ZEBULON, N.C.—Joe Kremer was talking recently about the shipment of weights and other equipment from Kinston, N.C., to a new home at the Carolina Mudcats’ Five County Stadium.
The longtime Mudcats general manager insisted repeatedly that the Indians moved the equipment in February before realizing that he actually meant November.
“My mind’s moving forward,” Kremer said, apologizing with a chuckle, “not backward.”
The innocuous slip points to what seems to be a mantra now in Zebulon, where a new affiliation and a more sensible league membership have the franchise looking toward to what it hopes will be a bright, profitable future.
The Mudcats, members of the Double-A Southern League for the first 21 years of their existence, will begin an affiliation with the Indians in the high Class A Carolina League in 2012. The franchise moved from nearby Kinston, which had enjoyed an uninterrupted relationship with the Indians since 1987 and now finds itself without a team for the first time since the 1970s.
Kinston businessman Cam McRae sold the Kinston club to Mudcats owner Steve Bryant in December 2010, when Bryant sold Carolina’s spot in the Southern League and its affiliation with the Reds to a group in Pensacola, Fla.
With the dust clearing on the three-city shuffle, the Mudcats are bracing themselves for a rebirth.
As the Southern League’s northernmost club, the Mudcats routinely made trips of 500-850 miles and logged close to 14,000 miles on the team bus every season, Kremer said. Now situated near the middle of the Carolina League—and without a trip longer than the 377-mile trek to Wilmington, Del.—they expect to save both money and energy while galvanizing their fan base.
“It means we won’t be on 12-hour bus rides, and our players won’t get there dead tired,” Bryant said. “So it probably means a more competitive team. But what was important for us is that our fans can go watch our team play on the road without having to take a week’s vacation.”
A Sensible Move
For the fans at home, little will change. The Mudcats will still be the Mudcats, only with players from a slightly lower level and a different organization. Bryant expects only scouts to be able to discern a difference in quality of play.
The franchise had been with the Reds since 2009 after affiliations with the Marlins (2003-08), the Rockies (1999-2002) and the Pirates (1991-98). The Indians recently made two moves to indicate that they’d welcome another lengthy high Class A affiliation, announcing both a two-year extension of their player-development contract with Carolina, through 2014, and an exhibition game between the Mudcats and the parent club to be played in Zebulon on April 3.

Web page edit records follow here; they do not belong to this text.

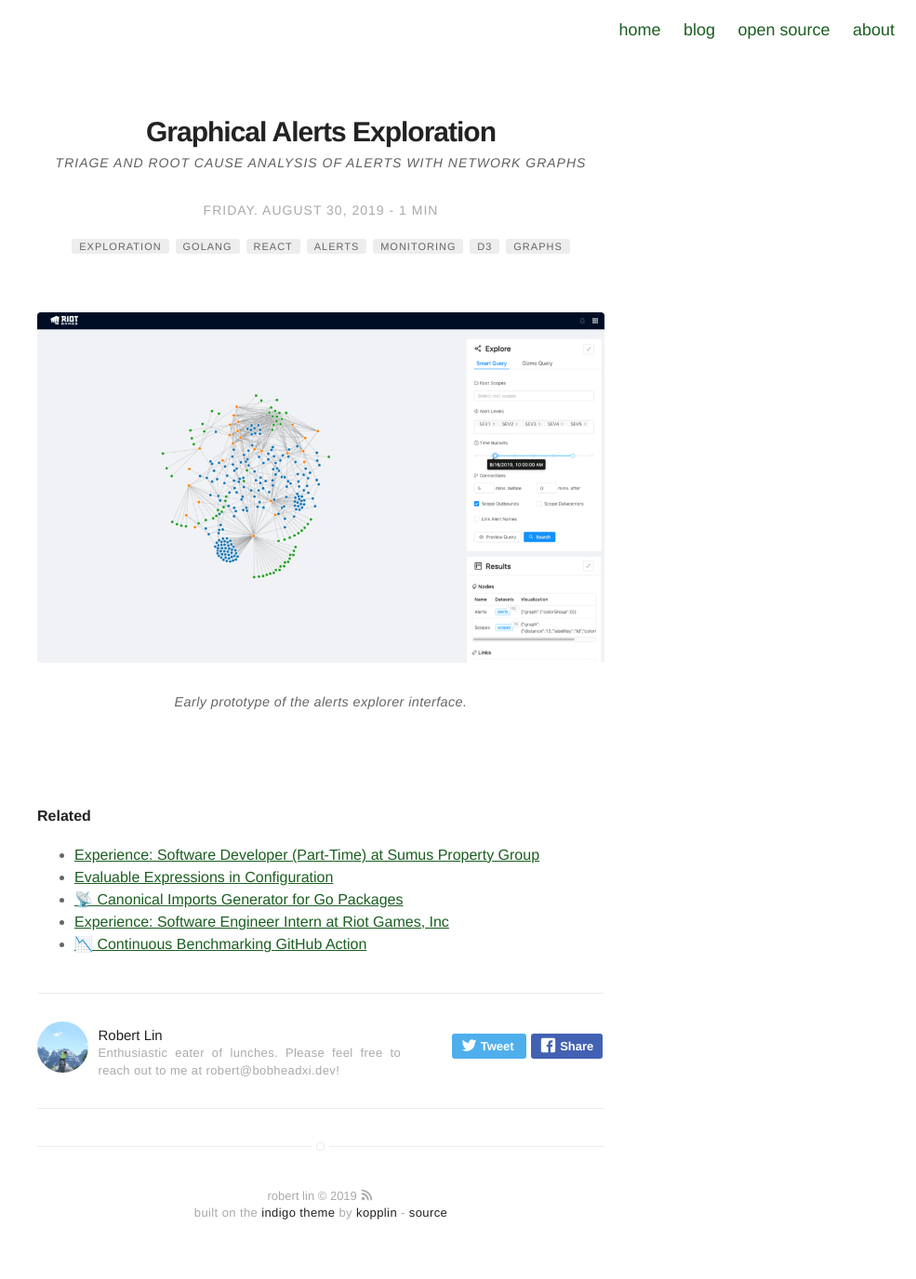
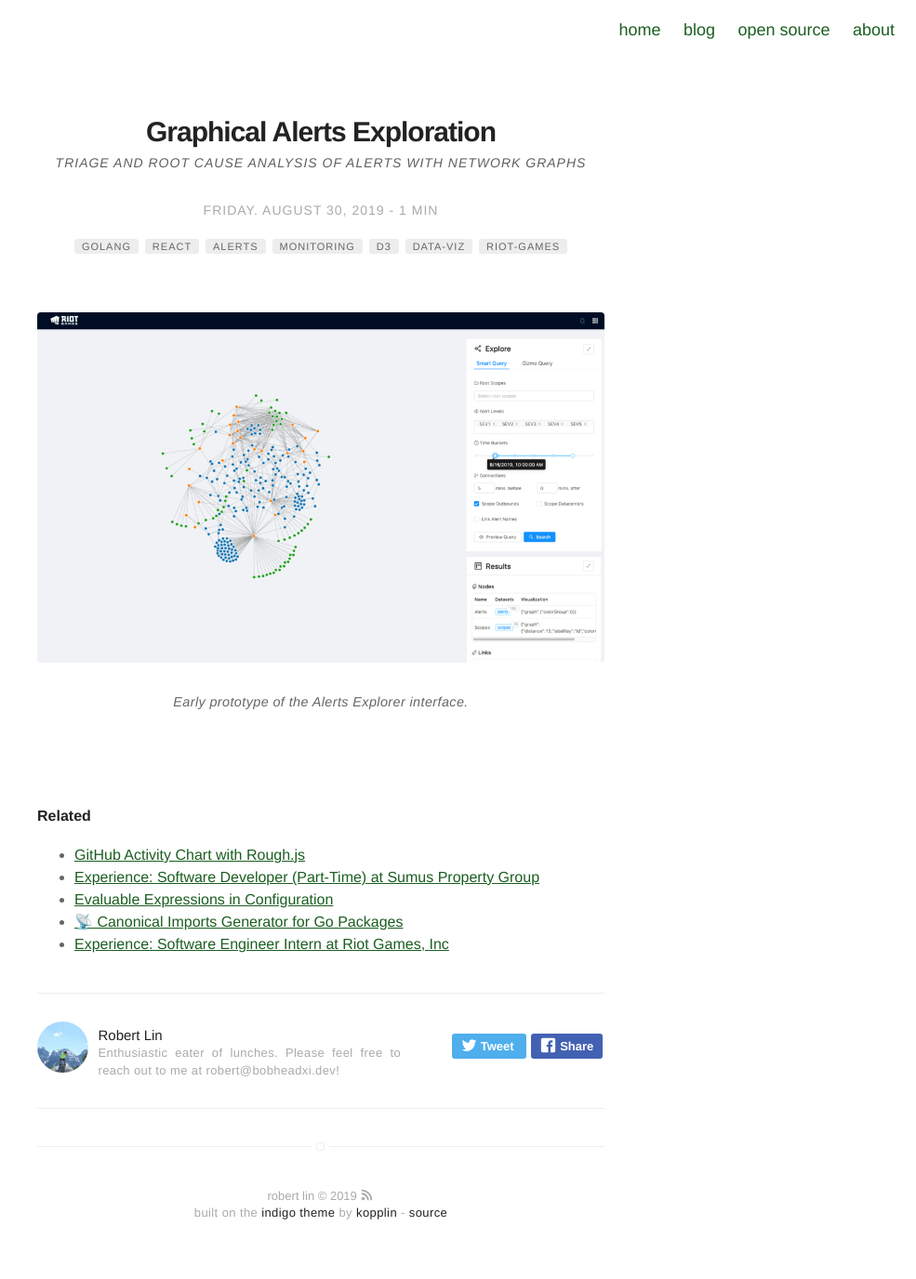
Before and after one commit to bobheadxi/bobheadxi.github.io, a Jekyll site: the page built from _posts/2019-8-30-alerts-exploration.md, in a window 1280 px wide. Shown: the whole page at 93% size, without its empty margins (295-1280 px from the left). Built offline with Jekyll 4.4.1, drawn with Linux system fonts in a browser that asks for light colours; nearby versions of some CDN libraries; emoji names are drawn with the system emoji font.

Commit message:
adjust tags for alerts explorer

```diff
--- a/_posts/2019-8-30-alerts-exploration.md
+++ b/_posts/2019-8-30-alerts-exploration.md
@@ -5,13 +5,13 @@
 image: ""
 headerImage: false
 tag:
-- exploration
 - golang
 - react
 - alerts
 - monitoring
 - d3
-- graphs
+- data-viz
+- riot-games
 category: blog
 author: robert
 description: Triage and root cause analysis of alerts with network graphs
@@ -22,5 +22,5 @@
 </p>
 
 <p align="center">
-    <i style="font-size:90%;">Early prototype of the alerts explorer interface.</i>
+    <i style="font-size:90%;">Early prototype of the Alerts Explorer interface.</i>
 </p>
```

“We expect this to be the beginning of a very long and productive relationship,” Indians farm director Ross Atkins said.
Kinston, whose professional baseball history reaches back to the early 1900s, appears to be left in the lurch. The city had fielded a Carolina League club almost consecutively since 1956, and news of the team’s sale hit the eastern North Carolina town of 22,000 hard.
McRae has said since the transaction that he is actively searching for a team to replace the Indians, but he indicated in December that the chances of landing a franchise for the 2012 season were growing slim.
Indeed, with league schedules around the country long ago released, it appears that quaint, 63-year-old Grainger Stadium will likely sit empty for at least a year.
Former K-Tribe assistant GM Matthew Rau is the lone remaining full-time employee at the ballpark, answering phones and filling merchandise orders without a title. Former GM Benjamin Jones took a management trainee position with Bojangle’s, a Cajun chicken restaurant chain of which McRae is one of the biggest franchise owners.
Bryant, who has owned billboard companies and worked in other facets of marketing, hopes to pique the interest of baseball-starved fans in Kinston. With the Mudcats now the city’s closest minor league team, Bryant plans to market in the area and is considering broadcasting games there.
Meanwhile, he said he’s doing everything he can to help McRae with the complex task of finding Kinston a new team.
“The excitement over getting in the Carolina League is affected a little bit by all the close ties that Kinston has had to this team,” Bryant said. “We don’t want to be the Grinch that stole Christmas. It really wasn’t our goal to go out and hurt Kinston in any way. Until they get a team, we want them to consider this a home team for them.”
While Kremer, the Mudcats’ GM since the team moved from Columbus, Ga., in 1991, feels Kinston’s pain, he is excited about his team’s new direction. The changes, he said, improved both leagues involved.
“It just made sense,” Kremer said. “It’s great when something makes sense and it’s good for everybody, and this happened to work out just perfect.”
Bryant said the move harkens back to when the Carolina League was true to its name, with teams in North Carolina towns like Wilson, Rocky Mount, Fayetteville and Durham.
“We’re sort of going back to our roots, sort of back to the future,” he said, “because the future is bright ahead of us.”
David Hall covers baseball for the Kinston (N.C.) Free Press.